To do — In the listing below, how many lines contain the string "README"? Reply with the number alone.

Data excerpts —
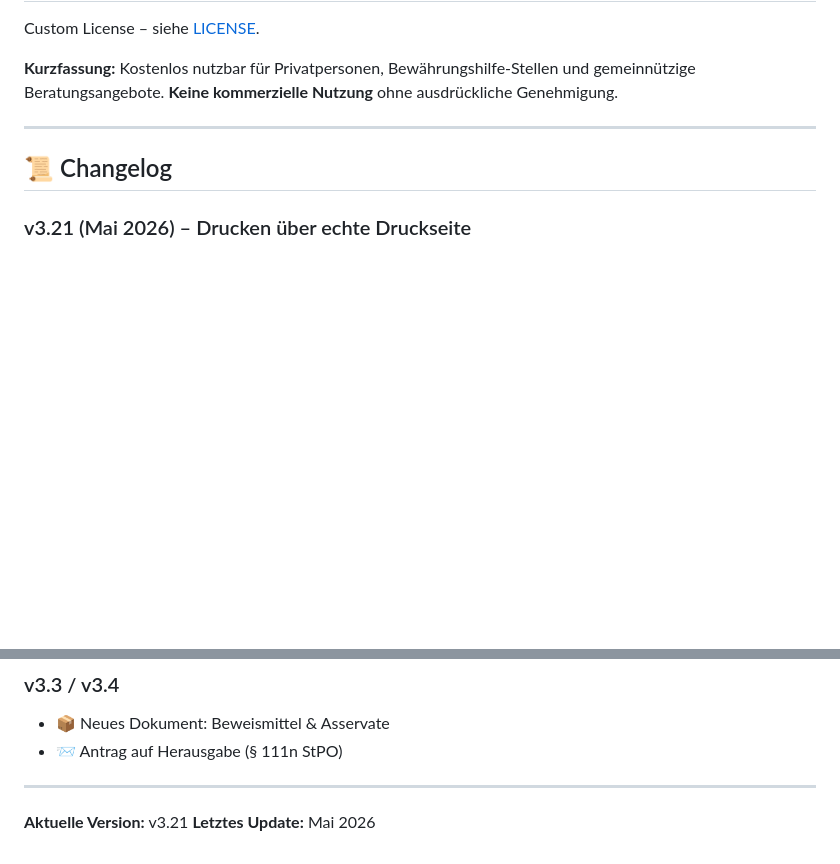
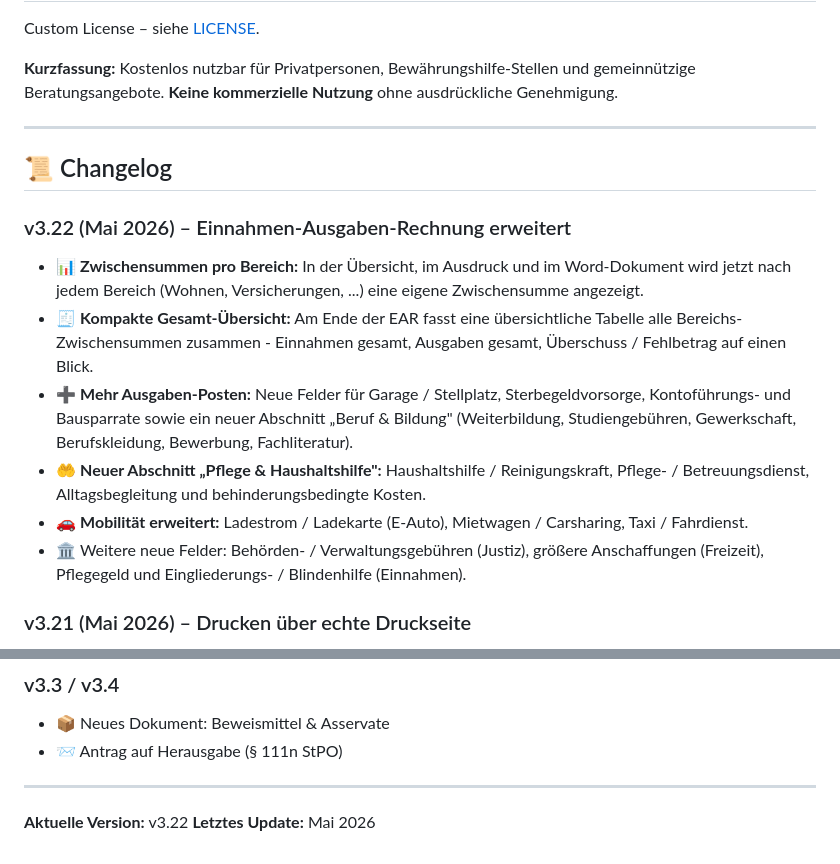
Before and after one commit to 123ichbinmitdabei/bewaehrungshilfe, a Markdown page: README.md, 2 parts joined by grey strips. Drawn GitHub-style; blank space fills up the shorter version.

Commit message:
Bump version to v3.22 and update last update date
Updated version number and last update date in the README.

```diff
--- a/README.md
+++ b/README.md
@@ -365,6 +365,14 @@ Custom License – siehe [LICENSE](LICENSE).
 
 ## 📜 Changelog
 
+### v3.22 (Mai 2026) – Einnahmen-Ausgaben-Rechnung erweitert
+- 📊 **Zwischensummen pro Bereich:** In der Übersicht, im Ausdruck und im Word-Dokument wird jetzt nach jedem Bereich (Wohnen, Versicherungen, ...) eine eigene Zwischensumme angezeigt.
+- 🧾 **Kompakte Gesamt-Übersicht:** Am Ende der EAR fasst eine übersichtliche Tabelle alle Bereichs-Zwischensummen zusammen - Einnahmen gesamt, Ausgaben gesamt, Überschuss / Fehlbetrag auf einen Blick.
+- ➕ **Mehr Ausgaben-Posten:** Neue Felder für Garage / Stellplatz, Sterbegeldvorsorge, Kontoführungs- und Bausparrate sowie ein neuer Abschnitt „Beruf & Bildung" (Weiterbildung, Studiengebühren, Gewerkschaft, Berufskleidung, Bewerbung, Fachliteratur).
+- 🤲 **Neuer Abschnitt „Pflege & Haushaltshilfe":** Haushaltshilfe / Reinigungskraft, Pflege- / Betreuungsdienst, Alltagsbegleitung und behinderungsbedingte Kosten.
+- 🚗 **Mobilität erweitert:** Ladestrom / Ladekarte (E-Auto), Mietwagen / Carsharing, Taxi / Fahrdienst.
+- 🏛 Weitere neue Felder: Behörden- / Verwaltungsgebühren (Justiz), größere Anschaffungen (Freizeit), Pflegegeld und Eingliederungs- / Blindenhilfe (Einnahmen).
+
 ### v3.21 (Mai 2026) – Drucken über echte Druckseite
 - 🖨 **Drucken neu aufgebaut:** Die Druckseite wird jetzt als vollwertige, geladene Datei geöffnet (über eine Blob-URL). In so einer richtig geladenen Seite funktioniert der Druck zuverlässig - anders als in einem nachträglich beschriebenen Leer-Fenster.
 - 📎 **Belege werden jetzt sicher mitgedruckt:** Die Druck-Seite wird frisch erzeugt und enthält immer alle angehängten Belege als zusätzliche Seiten.
@@ -470,5 +478,5 @@ Custom License – siehe [LICENSE](LICENSE).
 
 ---
 
-**Aktuelle Version:** v3.21
+**Aktuelle Version:** v3.22
 **Letztes Update:** Mai 2026
```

Written answer — 4